Why is the ocean important? The ocean covers three quarters of the Earth’s surface and plays a crucial role in supporting an enormous variety of life. The ocean helps regulate the climate by absorbing excess carbon dioxide and heat. The ocean is also important for the global economy. According to the OECD (2016), its economic contribution was valued at US$1.5 trillion in 2010, a contribution that could increase to 3 trillion by 2030. Nevertheless, the ocean is facing a crisis due to increased levels of chemicals, solids, heat, nutrients, carbon, and bio‐invasions as well as reduced oxygen levels. One of the causes of this crisis is that, despite the ocean’s economic, biological, social, and climatic importance, policymakers around the world have adopted an “out of sight, out of mind” attitude when dealing with such problems (Environmental Audit Committee, 2019). Specifically, empirical evidence shows that governments around the world have been slow to establish and implement effective ocean management conservation policies (Halpern, 2012; Pauly & Zeller, 2016; Webster, 2015). As a result, the international conservation agenda has focused more on terrestrial conservation than oceans. For example, the Paris Agreement on Climate Change contains only a single brief reference to the ocean, whereas several articles call on parties to take conservation actions related to land.
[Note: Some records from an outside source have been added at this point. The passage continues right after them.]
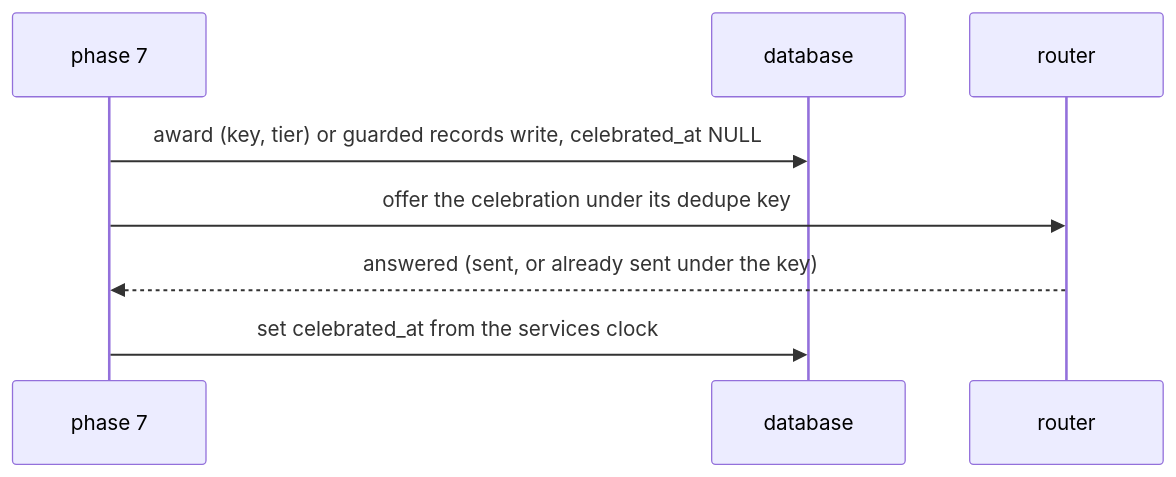
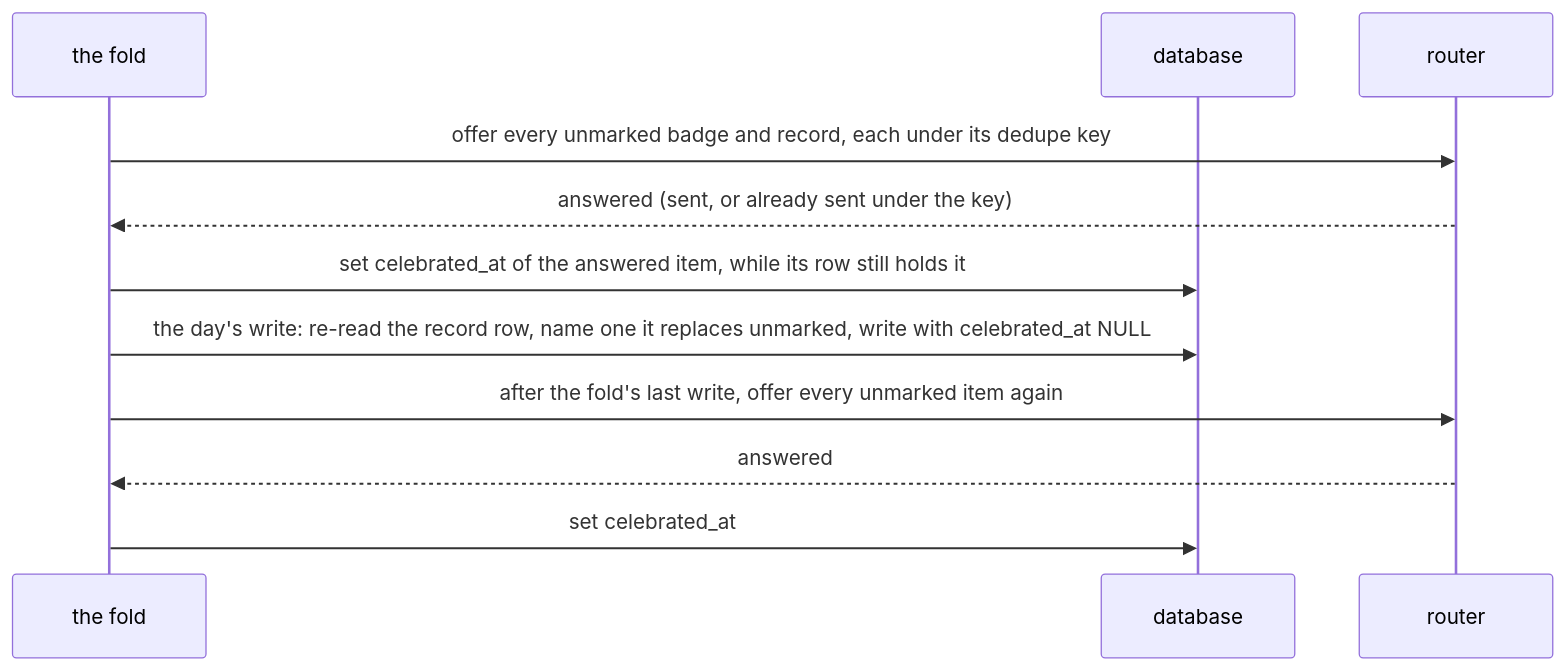
One commit to RexRenatus/deck-streak changed the second of 2 diagrams in docs/schematics/badges-records-and-the-next-milestone.md. Above: the diagram before and after it, drawn with Mermaid. The commit also changed other lines of this file and 2 other files, not shown here.

Commit message:
docs(adr): record offers between writes and a re-checked records write

````diff
--- a/docs/schematics/badges-records-and-the-next-milestone.md
+++ b/docs/schematics/badges-records-and-the-next-milestone.md
@@ -33,10 +34,13 @@
 ```mermaid
 sequenceDiagram
-  participant F as phase 7
+  participant F as the fold
   participant D as database
   participant R as router
-  F->>D: award (key, tier) or guarded records write, celebrated_at NULL
-  F->>R: offer the celebration under its dedupe key
+  F->>R: offer every unmarked badge and record, each under its dedupe key
   R-->>F: answered (sent, or already sent under the key)
-  F->>D: set celebrated_at from the services clock
+  F->>D: set celebrated_at of the answered item, while its row still holds it
+  F->>D: the day's write: re-read the record row, name one it replaces unmarked, write with celebrated_at NULL
+  F->>R: after the fold's last write, offer every unmarked item again
+  R-->>F: answered
+  F->>D: set celebrated_at
 ```
````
One of the main reasons for this “sea blindness” approach in public policies is that most of the ocean problems are covered by its vastness, making them difficult to perceive, sense and measure. However, in recent years, one of these problems—pollution from plastics and other solid waste—has become extremely visible, driving countries’ attention towards the ocean. Such attention has helped initiate strong social and political movements to raise awareness. However, the fundamental weakness of these movements is that they have focused their efforts and policy agendas mostly on plastics. This emphasis cannot distort public perception through an unclear message that translates into plastic pollution being the foremost and even only problem affecting the ocean.
Plastics are indeed a sizeable problem, but they are just the tip of the iceberg. Focusing on this problem should not distract people and governments from dealing with other problems affecting the ocean, especially those that are more serious and urgent, such as chemical pollution (from fertilizer and sewage runoff) and overfishing; the effects of which are exacerbated by the global problem of our times, climate change. The UNDP (2012) estimated that the economic cost of “dead zones” due to ocean chemical pollution range from US$200 to US$800 billion every year. This cost is 15 to 60 times greater than the economic impact of plastic pollution. Moreover, dead zones have quadrupled in size, and they have increased in number tenfold since 1950 (Breitburg et al., 2018). According to scientists, if this trend continues, marine ecosystems are likely to collapse, which could ultimately cause irreversible social and economic damages. On the other hand, unsustainable commercial fishing is a significant driver of marine biodiversity loss around the world; that not only affects the health of marine ecosystems, but also produces significant economic losses. According to the World Bank (2017), approximately US$83 billion is lost each year due to the mismanagement of fisheries around the world. That amount is six times higher than the economic loss from the plastics pollution of oceans.
In summary, plastic pollution is a serious problem that, due to its visibility, has finally attracted efforts of governments and the general public to protect the ocean. However, this renewed interest in the health of the ocean has been confined mostly to plastics while there are large-scale systemic changes needed to address other environmental concerns related to the ocean. Then, it is our recommendation not to neglect other serious problems for the ocean that dwarf the impact of plastic pollution. Even more, we should take advantage of the fact that the plastics problem has generated a large enough ‘wave’ to attract the attention of the public and governments, making them to overcome their “out of sight, out of mind” mentality with respect to the ocean. Nevertheless, we warned that like all waves, this one also has a limited life. Therefore, it is imperative not only to act, but also to do so immediately so as to not to lose both the public interest and the political will of governments to address all the problems and protect the ocean.
Winds of change are perceived that allow us to be optimistic about the future of ocean protection actions. For instance, Chile which is going to be the host nation of the COP 25 UN climate conference is calling the COP as a ‘Blue Cop’. Also, the IPCC, is planning to release a report in September on Climate Changes and Oceans. Then, it is possible that in the near future, international agenda will be aligned to take action for protecting the lifeblood and the lungs of our planet and humankind, the ocean, but hopefully beyond plastics.
United Nations Framework Convention on Climate Change (UNFCCC).
Photo by Comunicacion Inecc
This blogpost is part of the IDB Group’s COP25 Campaign. COP25, under the Presidency of the Government of Chile, will take place from 2 – 13 December 2019 in Madrid, with logistical support from the Spanish government.